David Beckworth asked which monetary aggregate should be used to examine the current crisis. Following the suggestion of Gary Gorton, who suggests using M3, he plots the year-to-year percentage change in M1, M2, and M3. The plot yields different predictions for M3 than the other aggregates. So, which aggregate should we use? The answer is none of them — or at least as they are traditionally measured.
Traditional aggregates are computed using a simple sum method. In other words, one simply adds currency to checkable deposits to time deposits, etc. These aggregates are thus potentially flawed by the fact that they are not consistent with economic theory, aggregation theory, or index number theory. With regards to economic theory, the simple sum aggregation procedure assumes that all assets within a particular aggregate are perfect substitutes — a characteristic that we know to be false.
An alternative to the simple sum aggregates are the Divisia aggregates — or the monetary services indexes — initially derived by William Barnett and available through the St. Louis Federal Reserve. In contrast with simple sum aggregates, these aggregates are consistent with economic, aggregation, and index number theory.
Two questions naturally arise. First, do these aggregates provide more information than the simple sum counterparts. Second, are these aggregates preferable to the interest rate.
In a recently completed working paper that I have written, I address these questions by re-examining some empirical work that suggests that monetary aggregates are unimportant and that the interest rate is sufficient for predicting movements in the output gap.
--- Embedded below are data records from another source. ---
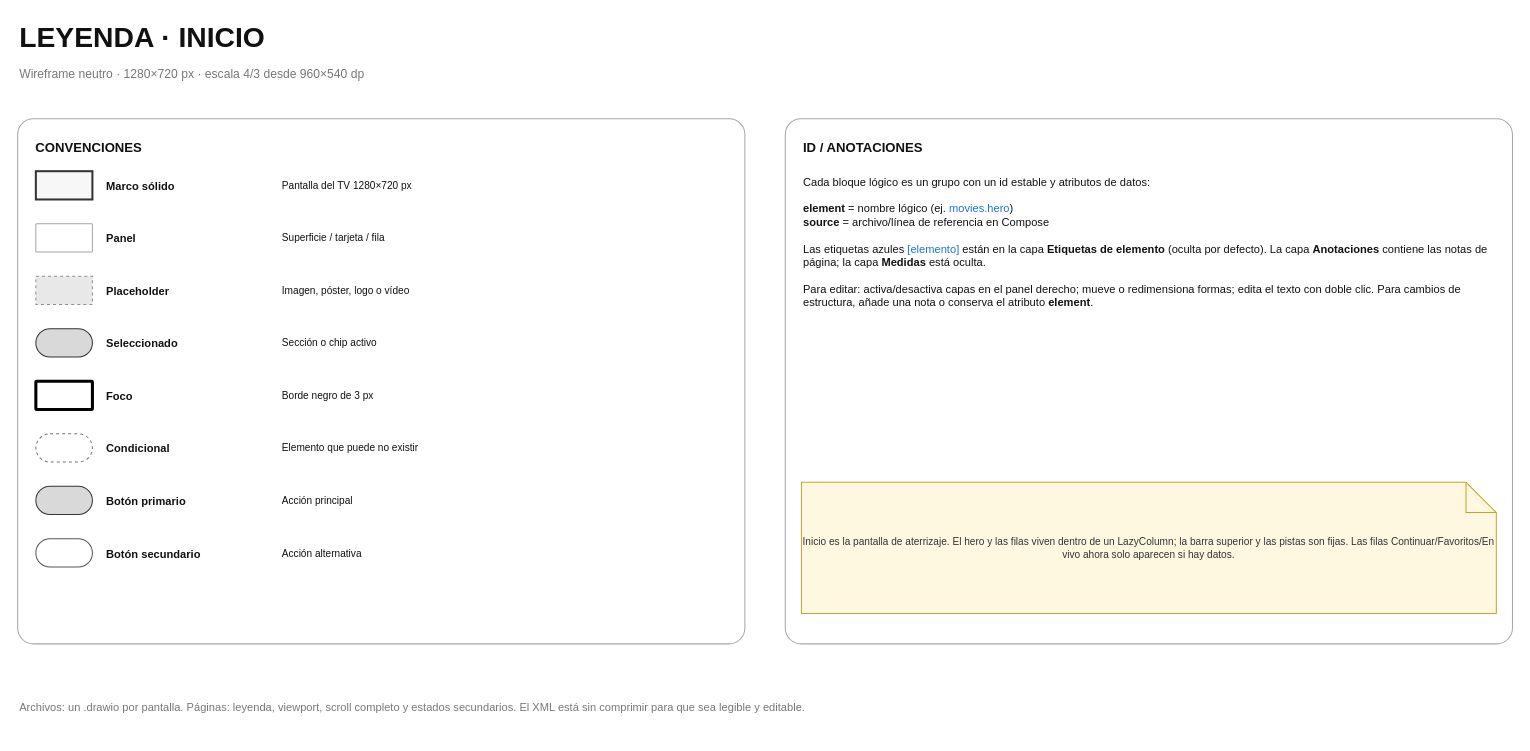
Earlier version of the draw.io diagram page "00 · Leyenda" (1 of 4) of design/layouts/INICIO.drawio (andres3336/streaming). Source tidied: cells renumbered, new cells numbered last; positions are measured from the earlier drawing's top-left corner, leaving out a move shared by most shapes. Both pictures are drawn from the tidied source at 101%, with x=0, y=0 at pixel (17, 17).
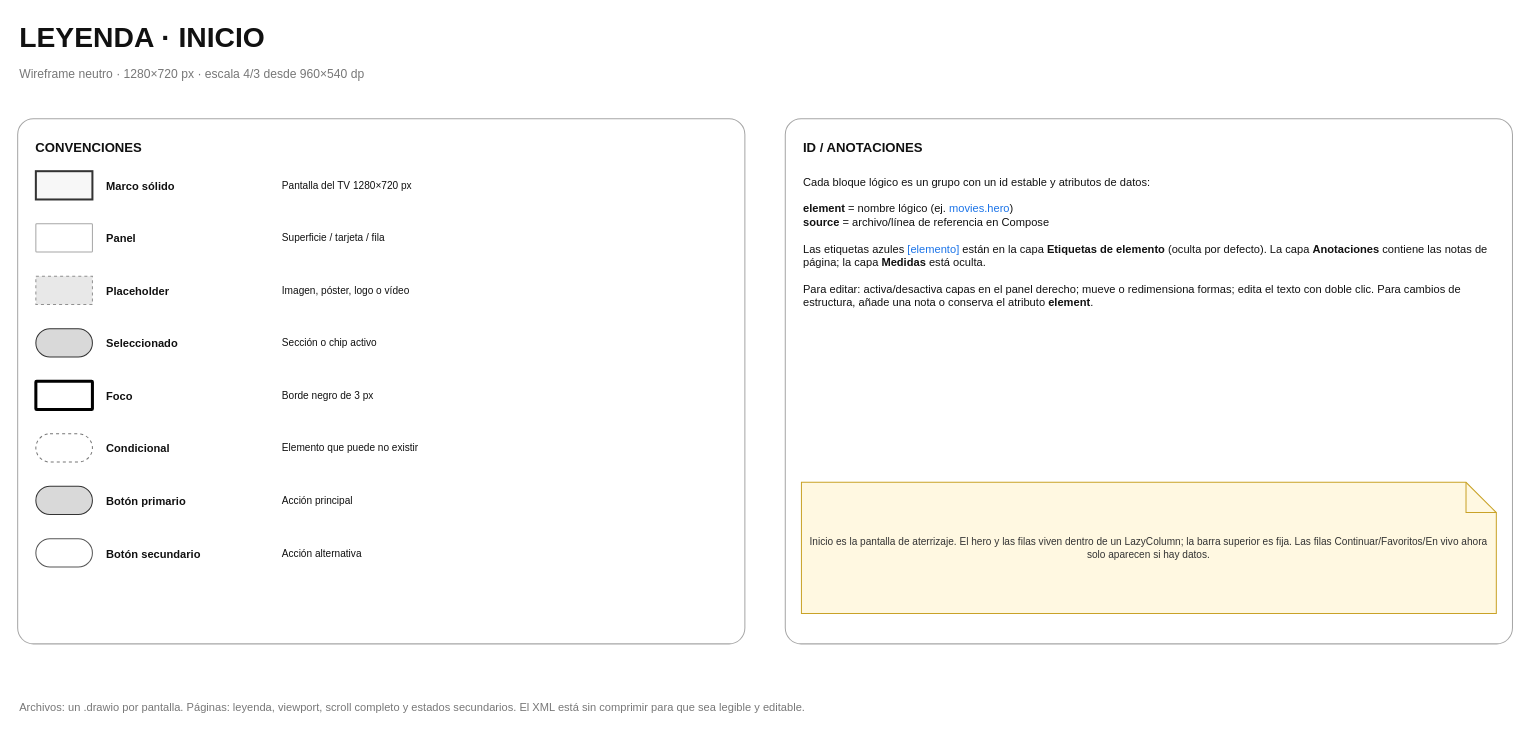
After the change.

What changed in the source:
```diff
@@
-    <mxCell id="35" value="Inicio es la pantalla de aterrizaje. El hero y las filas viven dentro de un LazyColumn; la barra superior y las pistas son fijas. Las filas Continuar/Favoritos/En vivo ahora solo aparecen si hay datos." style="shape=note;whiteSpace=wrap;html=1;backgroundOutline=1;fillColor=#FFF8E1;strokeColor=#C9A227;fontSize=10;fontColor=#333333;fontFamily=Helvetica;" parent="3" vertex="1">
+    <mxCell id="35" value="Inicio es la pantalla de aterrizaje. El hero y las filas viven dentro de un LazyColumn; la barra superior es fija. Las filas Continuar/Favoritos/En vivo ahora solo aparecen si hay datos." style="shape=note;whiteSpace=wrap;html=1;backgroundOutline=1;fillColor=#FFF8E1;strokeColor=#C9A227;fontSize=10;fontColor=#333333;fontFamily=Helvetica;" parent="3" vertex="1">
       <mxGeometry x="776" y="460" width="688" height="130" as="geometry" />
     </mxCell>
```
Using these monetary services indexes rather than the simple sum aggregates, I find that many of the conclusions are reversed. One major conclusion that is reversed is regarding the IS equation referenced in the earlier. Specifically, Rudebusch and Svensson published a paper in 2002 that estimates the following backward-looking IS equation:
y(t) = b1*y(t-1) + b2*y(t-2) +b3*r(t-1) + e(t)
where y(t) is the output gap at time t, r(t-1) is the lagged real interest rate, b1, b2, and b3 are parameters, and e(t) is a disturbance term. They find a negative and statistically significant relationship between the real interest rate and the output gap. In addition, they suggest that when money terms are added, they are not statistically significant.
My paper addresses this by adding real money balances measured by the monetary services index counterpart to M1, M2, and MZM. For the entire sample, 1961 – 2005, I find a positive and significant impact of real balances on the output gap. The real interest remains negative and significant. However, when estimating the results for the subsample that begins with the Volcker-led Federal Reserve (a benchmark used by those who think monetary aggregates are not useful), I find that the monetary service index counterpart to M2 and MZM has a positive and significant impact on the output gap. What’s more, for these equations, the real interest is no longer statistically significantly different from zero. In other words, one cannot reject the null hypothesis that the real interest rate has no effect on the output gap.
Thus, whereas my last post claimed that models with a single interest rate that measures monetary policy are a weak reed on which to develop one’s theory of the monetary transmission process, this post makes clear that there exists a better alternative to the interest rate. The alternative is a familiar one — monetary aggregates. However, the monetary aggregates are not the simple sum variety, but rather they are ones which are consistent with economic, aggregation, and index number theory.
[[[I have yet to upload my working paper. If anyone is interested in reading a copy of the paper, feel free to send me an email: firstname.lastname@example.org]]]